Exercise | Please report, as a bare number, how many lines below include the string "result".
───── Information given ─────
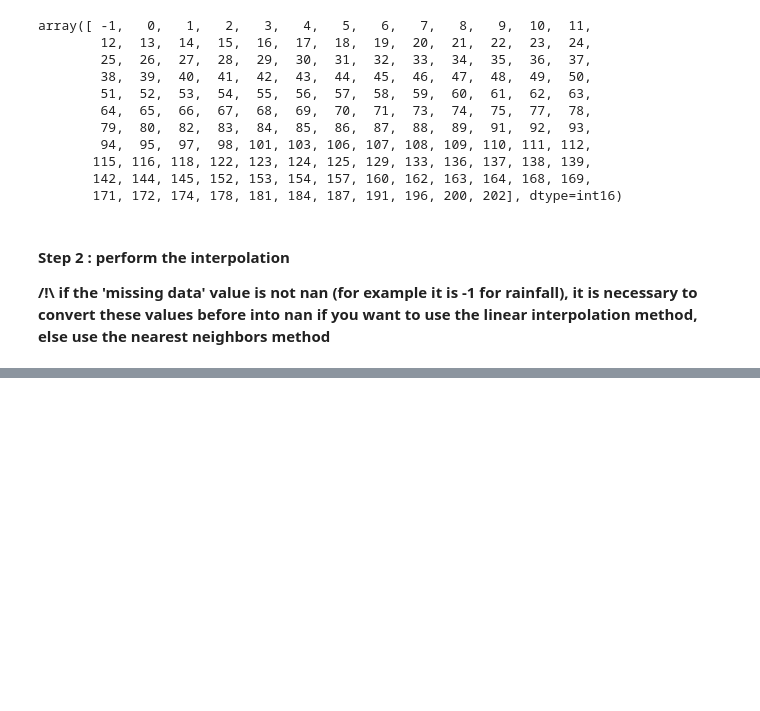
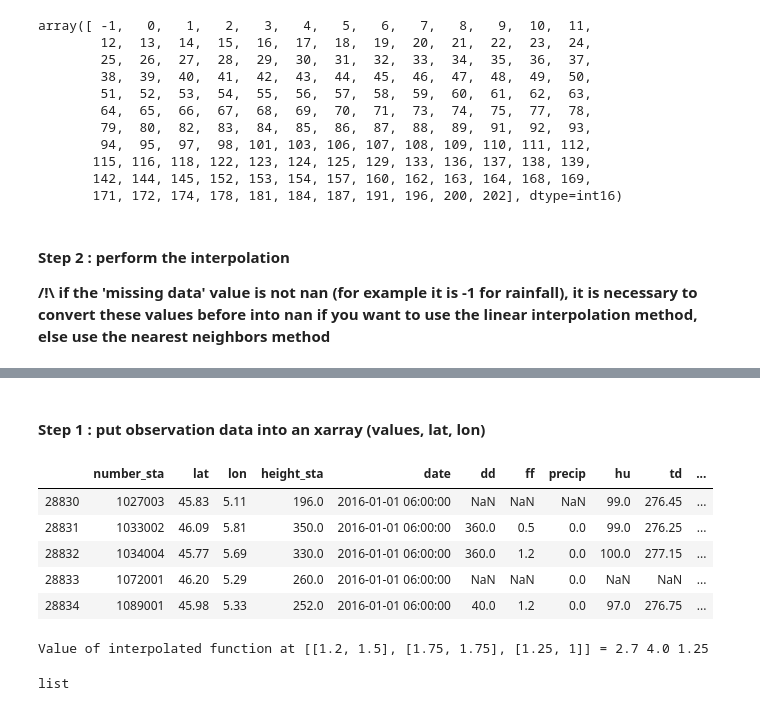
Before and after one commit to meteofrance/meteonet, a Jupyter notebook: data_exploration/superimpose_data/superimpose_data.ipynb, the cells around one changed output, grey strips where cells are left out. Cells and saved outputs as stored; diff of their text form; code cells hidden in the pictures; blank space fills up the shorter version.

Commit message:
superimpose with obs data

```diff
--- a/data_exploration/superimpose_data/superimpose_data.ipynb
+++ b/data_exploration/superimpose_data/superimpose_data.ipynb
@@ -33,6 +35,6 @@ import numpy as np
 # %%
 ####Cell containing the modifiable fields######
-zone = "NW"     #geographic zone (NW or SE)
+zone = "SE"     #geographic zone (NW or SE)
 arp_param = 't'    #arpege : parameter name in the file (cf cells below to know the parameter names -> exploration of metadata)
 aro_param = 't2m' #arome : parameter name in the file (cf cells below to know the parameter names -> exploration of metadata)
 date = dt.datetime(2018, 5, 1,0,0) # Day example
@@ -192,0 +191,19 @@ target_data['lsm'].shape
+# %% [markdown]
+#### Step 1 : put observation data into an xarray (values, lat, lon)
+# %%
+####Cell containing the modifiable fields######
+date = '2016-01-01T06:00:00'    #study date
+param = 't'      #study parameter
+# %%
+study_date = pd.Timestamp(date)  #study date
+fname = "../data_sample/ground_stations/%s_20160101.csv"%zone
+df =pd.read_csv(fname,parse_dates=[4],infer_datetime_format=True)
+d_sub = df[df['date'] == study_date]
+display(d_sub.head())
+# %% [output]
+|  | number_sta | lat | lon | height_sta | date | dd | ff | precip | hu | td | ... |
+| 28830 | 1027003 | 45.83 | 5.11 | 196.0 | 2016-01-01 06:00:00 | NaN | NaN | NaN | 99.0 | 276.45 | ... |
+| 28831 | 1033002 | 46.09 | 5.81 | 350.0 | 2016-01-01 06:00:00 | 360.0 | 0.5 | 0.0 | 99.0 | 276.25 | ... |
+| 28832 | 1034004 | 45.77 | 5.69 | 330.0 | 2016-01-01 06:00:00 | 360.0 | 1.2 | 0.0 | 100.0 | 277.15 | ... |
+| 28833 | 1072001 | 46.20 | 5.29 | 260.0 | 2016-01-01 06:00:00 | NaN | NaN | 0.0 | NaN | NaN | ... |
+| 28834 | 1089001 | 45.98 | 5.33 | 252.0 | 2016-01-01 06:00:00 | 40.0 | 1.2 | 0.0 | 97.0 | 276.75 | ... |
@@ -192,0 +222,12 @@ target_data['lsm'].shape
+# %%
+points = np.array([[1,1],[1,2],[2,2],[2,1]])
+values = np.array([1,4,5,2])
+xi=([[1.2,1.5],[1.75,1.75],[1.25,1]])
+result=griddata(points, values, xi,  method='linear')
+print("Value of interpolated function at",xi,"=",*result)
+# %% [output]
+Value of interpolated function at [[1.2, 1.5], [1.75, 1.75], [1.25, 1]] = 2.7 4.0 1.25
+# %%
+type([[1,1],[1,2],[2,2],[2,1]])
+# %% [output]
+list
```
Also changed, not shown: parts of 20 cells of this notebook.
─────
Answer space | 2